2010-11-15 00:24:30.201948+00 by petronius 2 comments

Remember James Frey, the memoirist who entralled us in the early 2000s with his story of conquering addiction while undergoing root canal therapy without novacaine? When his lies were revealed, he was made to suffer the ultimate punishment: public scolding from Oprah. One would have thought that his literary career was over at that point, but not so.

Since the public whipping, he has begun hanging out with literary lions, published some works, and comparing himself to Hemingway and Henry Miller. His latest project is Full Fathom Productions, a boiler-room operation where he gets debt-ridden MFA grads to write young-adult novels he will then peddle to Hollywood and the publishing empires, with a view to producing the next Harry Potter or Twilight franchise. In a fascinating article from New York Magazine we see how he offers these starving writers contracts that virtually enslave them, for at least one book. meanwhile, he owns the copyright, the authors psuedonym, and 40% of the take. Sort of like Oprah owns her spinoffs like Drs. Phil and Oz.

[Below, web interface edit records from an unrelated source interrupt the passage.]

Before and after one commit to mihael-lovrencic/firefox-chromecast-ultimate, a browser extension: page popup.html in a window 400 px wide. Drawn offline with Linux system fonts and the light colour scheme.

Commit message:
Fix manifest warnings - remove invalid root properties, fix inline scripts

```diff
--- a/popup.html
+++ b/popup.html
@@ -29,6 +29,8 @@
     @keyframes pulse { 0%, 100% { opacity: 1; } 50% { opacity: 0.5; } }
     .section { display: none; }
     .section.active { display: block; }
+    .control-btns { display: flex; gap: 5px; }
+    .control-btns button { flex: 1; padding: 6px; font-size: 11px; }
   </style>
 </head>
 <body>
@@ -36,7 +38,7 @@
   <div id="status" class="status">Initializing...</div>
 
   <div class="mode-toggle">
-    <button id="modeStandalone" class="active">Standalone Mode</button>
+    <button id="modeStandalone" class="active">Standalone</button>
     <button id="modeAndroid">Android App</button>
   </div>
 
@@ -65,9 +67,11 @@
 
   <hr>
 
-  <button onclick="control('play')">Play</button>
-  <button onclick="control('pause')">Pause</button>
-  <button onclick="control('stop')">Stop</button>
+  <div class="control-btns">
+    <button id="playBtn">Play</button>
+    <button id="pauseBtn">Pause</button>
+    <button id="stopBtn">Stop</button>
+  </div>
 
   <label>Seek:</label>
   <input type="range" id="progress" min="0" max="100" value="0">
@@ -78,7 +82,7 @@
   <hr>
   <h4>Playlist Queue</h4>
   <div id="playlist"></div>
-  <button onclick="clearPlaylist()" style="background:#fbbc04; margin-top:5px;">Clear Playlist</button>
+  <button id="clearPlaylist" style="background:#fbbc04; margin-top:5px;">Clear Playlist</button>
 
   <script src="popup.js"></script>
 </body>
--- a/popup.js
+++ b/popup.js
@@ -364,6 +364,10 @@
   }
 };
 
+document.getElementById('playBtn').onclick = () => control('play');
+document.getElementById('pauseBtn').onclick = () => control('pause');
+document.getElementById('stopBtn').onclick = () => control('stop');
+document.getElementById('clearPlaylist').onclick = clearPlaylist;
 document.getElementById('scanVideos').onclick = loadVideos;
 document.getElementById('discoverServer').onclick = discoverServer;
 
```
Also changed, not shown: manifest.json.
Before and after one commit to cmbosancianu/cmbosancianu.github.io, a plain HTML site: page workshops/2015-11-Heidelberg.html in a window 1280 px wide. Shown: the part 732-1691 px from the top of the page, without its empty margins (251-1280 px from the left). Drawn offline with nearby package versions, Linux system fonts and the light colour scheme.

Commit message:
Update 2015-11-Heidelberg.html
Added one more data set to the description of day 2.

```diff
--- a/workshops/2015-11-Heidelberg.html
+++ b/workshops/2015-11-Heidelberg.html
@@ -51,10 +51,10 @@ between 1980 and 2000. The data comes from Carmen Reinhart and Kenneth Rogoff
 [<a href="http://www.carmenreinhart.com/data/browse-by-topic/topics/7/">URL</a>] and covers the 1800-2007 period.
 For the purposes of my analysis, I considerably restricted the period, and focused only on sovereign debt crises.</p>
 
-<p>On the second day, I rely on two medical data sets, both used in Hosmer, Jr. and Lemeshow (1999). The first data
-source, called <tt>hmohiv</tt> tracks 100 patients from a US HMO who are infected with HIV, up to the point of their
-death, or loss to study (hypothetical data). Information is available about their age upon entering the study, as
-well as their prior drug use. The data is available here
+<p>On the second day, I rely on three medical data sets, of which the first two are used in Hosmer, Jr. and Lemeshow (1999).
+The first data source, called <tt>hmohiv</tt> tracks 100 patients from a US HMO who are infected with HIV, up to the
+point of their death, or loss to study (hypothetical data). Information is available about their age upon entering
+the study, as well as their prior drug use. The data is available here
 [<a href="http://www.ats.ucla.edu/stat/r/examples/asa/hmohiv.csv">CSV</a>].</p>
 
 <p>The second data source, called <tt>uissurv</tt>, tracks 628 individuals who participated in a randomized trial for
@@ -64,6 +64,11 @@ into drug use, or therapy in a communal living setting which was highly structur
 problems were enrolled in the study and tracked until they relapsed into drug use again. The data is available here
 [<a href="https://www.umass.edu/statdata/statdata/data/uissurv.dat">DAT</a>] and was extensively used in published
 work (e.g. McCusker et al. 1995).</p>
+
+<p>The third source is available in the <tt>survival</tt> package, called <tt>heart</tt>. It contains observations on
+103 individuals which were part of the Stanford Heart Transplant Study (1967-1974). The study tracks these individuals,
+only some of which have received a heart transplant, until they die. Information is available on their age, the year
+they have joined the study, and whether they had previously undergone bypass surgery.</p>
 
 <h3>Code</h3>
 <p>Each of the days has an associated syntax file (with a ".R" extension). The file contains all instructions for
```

[ related topics: Books Writing Beer Copyright/Trademark New York ]

comments in ascending chronological order (reverse):

#Comment Re: made: 2010-11-15 06:40:42.470053+00 by: spc476

I think Dave Sim's Pro Con '93 Address should be mandatory reading for anyone producing intellectual property. Sure, Dave Sim is a misogynist right-wing nutcase (to get that bit out of the way) but he's a great artist, and he certainly has put his money where his mouth is (he self-published 300 issues of his own comic).

#Comment Re: made: 2010-11-15 22:33:41.936468+00 by: petronius

Self publishing is fine, but only for the truly obsessive. Frey's idea is not to be a publisher, or even an agent, but rather a repackager. I'm not sure what he can offer the publisher or Spielberg that others can't, except the strange cachet of being a proven liar who writes a fair line of prose.